What were some of the challenges you have come across on the build thus far and how have you overcome them.?
One of the biggest challenges we have encountered has involved the wheels of the rover. The wheels are a very critical aspect of the rover. They are responsible for moving the rover from place to place and have several responsibilities they must fulfill. First, the wheel motors must be able to move and hold the weight of the rover without being overloaded and breaking. Second, the wheels must be able to maintain traction on the surface they are traveling over. Lastly, they must not add too much weight to the rover. We addressed the first aspect of holding the weight of the rover by correctly distributing the load of the rover off of the wheel motors and onto an aluminum tube through two ball bearings. The design we used will ensure that the motors can power the wheels of the rover without applying any axial or bending loads to the motor. For the traction aspect, we have built multiple wheel prototypes to test different tread methods and have tested them on different surfaces including sand, rocks, and compact ground. To keep the weight minimal, we have used light materials, and strategically removed material around the hubs of the wheels.
Cross section view of the ROCbot drive system.
How many man hours do you estimate your team has invested in the project so far?
I estimate over 1500 hours among the 10 team members since we started working on the initial design proposal in September.

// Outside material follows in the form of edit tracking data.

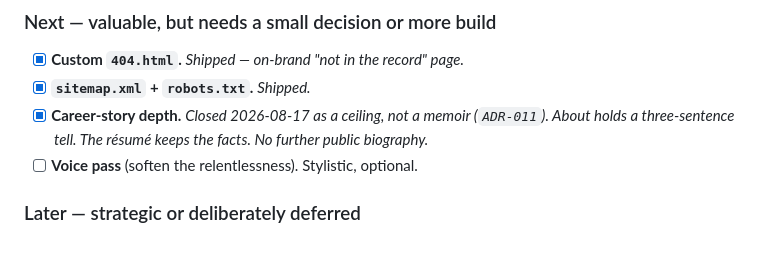
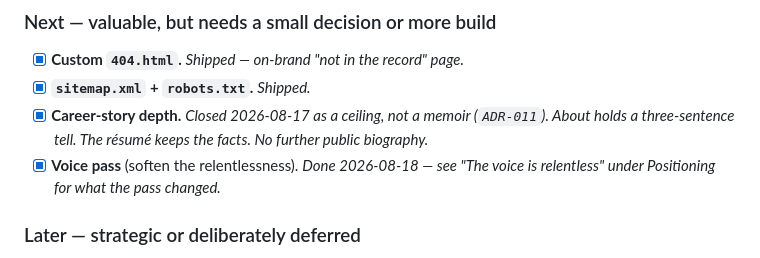
Before and after one commit to sanlee-ys/portfolio, a Markdown page: ROADMAP.md, the part around the change. GitHub-like rendering.

Commit message:
docs: the roadmap agrees with itself about the voice pass (#239)
ROADMAP.md made two claims about the same item. The "Next" list left the
voice pass unchecked. The "Positioning" list records it as done on
2026-08-18, with what the pass cut. A reader who stops at the first list
gets the wrong answer.

Check the "Next" box and point it at the dated entry. The dated entry is
the newer claim, so it stays canonical and is not restated here.

```diff
--- a/ROADMAP.md
+++ b/ROADMAP.md
@@ -40,7 +40,8 @@ down carries the full reasoning for each item.
 - [x] **Career-story depth.** *Closed 2026-08-17 as a ceiling, not a memoir
       (`ADR-011`). About holds a three-sentence tell. The résumé keeps the
       facts. No further public biography.*
-- [ ] **Voice pass** (soften the relentlessness). Stylistic, optional.
+- [x] **Voice pass** (soften the relentlessness). *Done 2026-08-18 — see "The
+      voice is relentless" under Positioning for what the pass changed.*
 
 ### Later — strategic or deliberately deferred
 
```
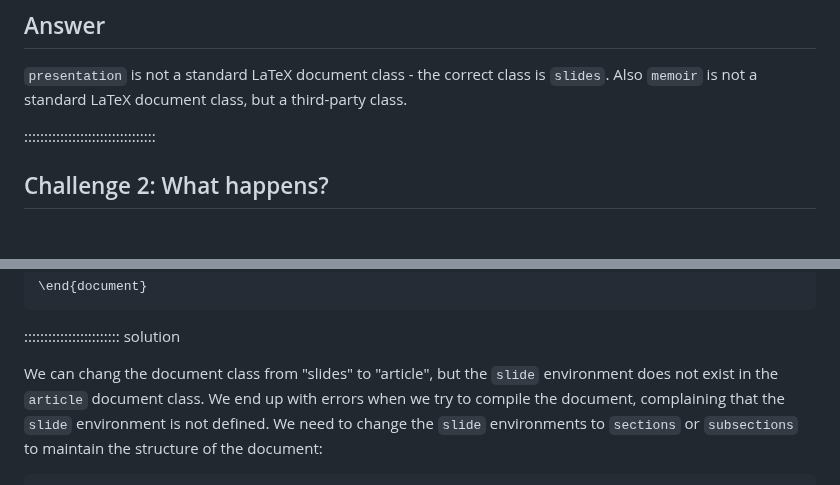
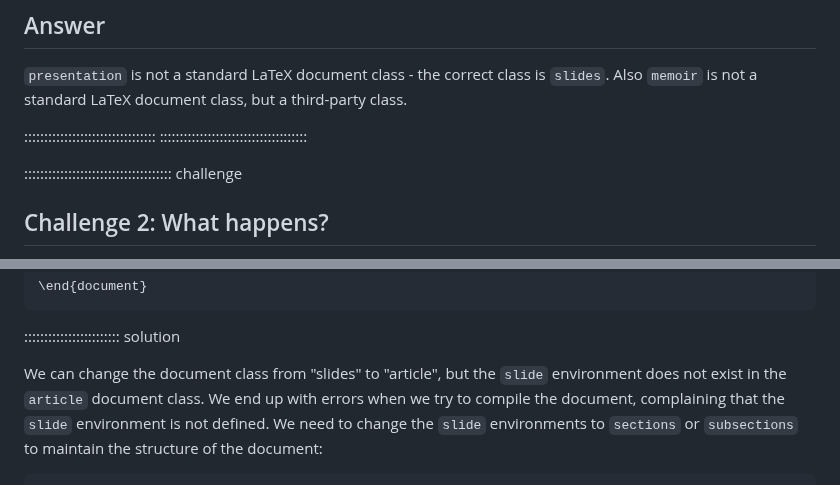
Before and after one commit to dkz2r/latex-novice-academic-publishing, a Markdown page: episodes/04-document-classes.md, 2 parts joined by grey strips. GitHub-like rendering; blank space fills up the shorter version.

```diff
--- a/episodes/04-document-classes.md
+++ b/episodes/04-document-classes.md
@@ -157,6 +157,9 @@ Which of the following are not a standard LaTeX document class?
 `memoir` is not a standard LaTeX document class, but a third-party class.
 
 :::::::::::::::::::::::::::::::::
+:::::::::::::::::::::::::::::::::::::
+
+::::::::::::::::::::::::::::::::::::: challenge
 
 
 ## Challenge 2: What happens?
@@ -188,7 +191,7 @@ Some popular apple varieties include:
 
 :::::::::::::::::::::::: solution
 
-We can chang the document class from "slides" to "article", but the `slide` environment does not
+We can change the document class from "slides" to "article", but the `slide` environment does not
 exist in the `article` document class. We end up with errors when we try to compile the document,
 complaining that the `slide` environment is not defined. We need to change the `slide` environments
 to `sections` or `subsections` to maintain the structure of the document:
```
Also changed, not shown: other parts of episodes/04-document-classes.md (+75 -0 lines).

What are some of major tasks still yet to come over the next couple months?
In the next couple of months we have to assemble our rover and performing testing and more software development. The user interface for our rover is incomplete at this time, and needs more work before it will be ready for the competition.
Can you tell us a bit about your team, how you recruited, how you organized and how you are working together?
Our team consists of graduate and undergraduate students in mechanical engineering. Although we are all mechanical engineers, we all work together in a interdisciplinary research lab where we develop miniature robots for minimally invasive surgery. This research has provided us with experience in electronics, software, and mechanical design that we are utilizing to develop our rover. Our team is organized in to four main areas: Rover Chassis, Robotic Arm, Cameras/Sensors, and Control Software. The four graduate students on our team take the lead in these areas and undergraduates work on specific tasks in these areas under the graduate student's leadership.
What facilities and equipment do you have at your disposal for the project?
We have access to a 3D printer and laser cutter that we are utilizing to make prototypes that help us iterate through design changes quickly. We also have access to a miniature mill and lathe that we can use to make small non-critical parts for our rover. The College of Engineering also has a staffed machine shop that student organizations can have parts machined for the cost of the material.
Do you have any advice for future contenders in this type of competition?
I advise future contenders to start early. There are many different aspects to this project that all take a considerable amount of time to do correctly.
The content & opinions in this article are the author’s and do not necessarily represent the views of RoboticsTomorrow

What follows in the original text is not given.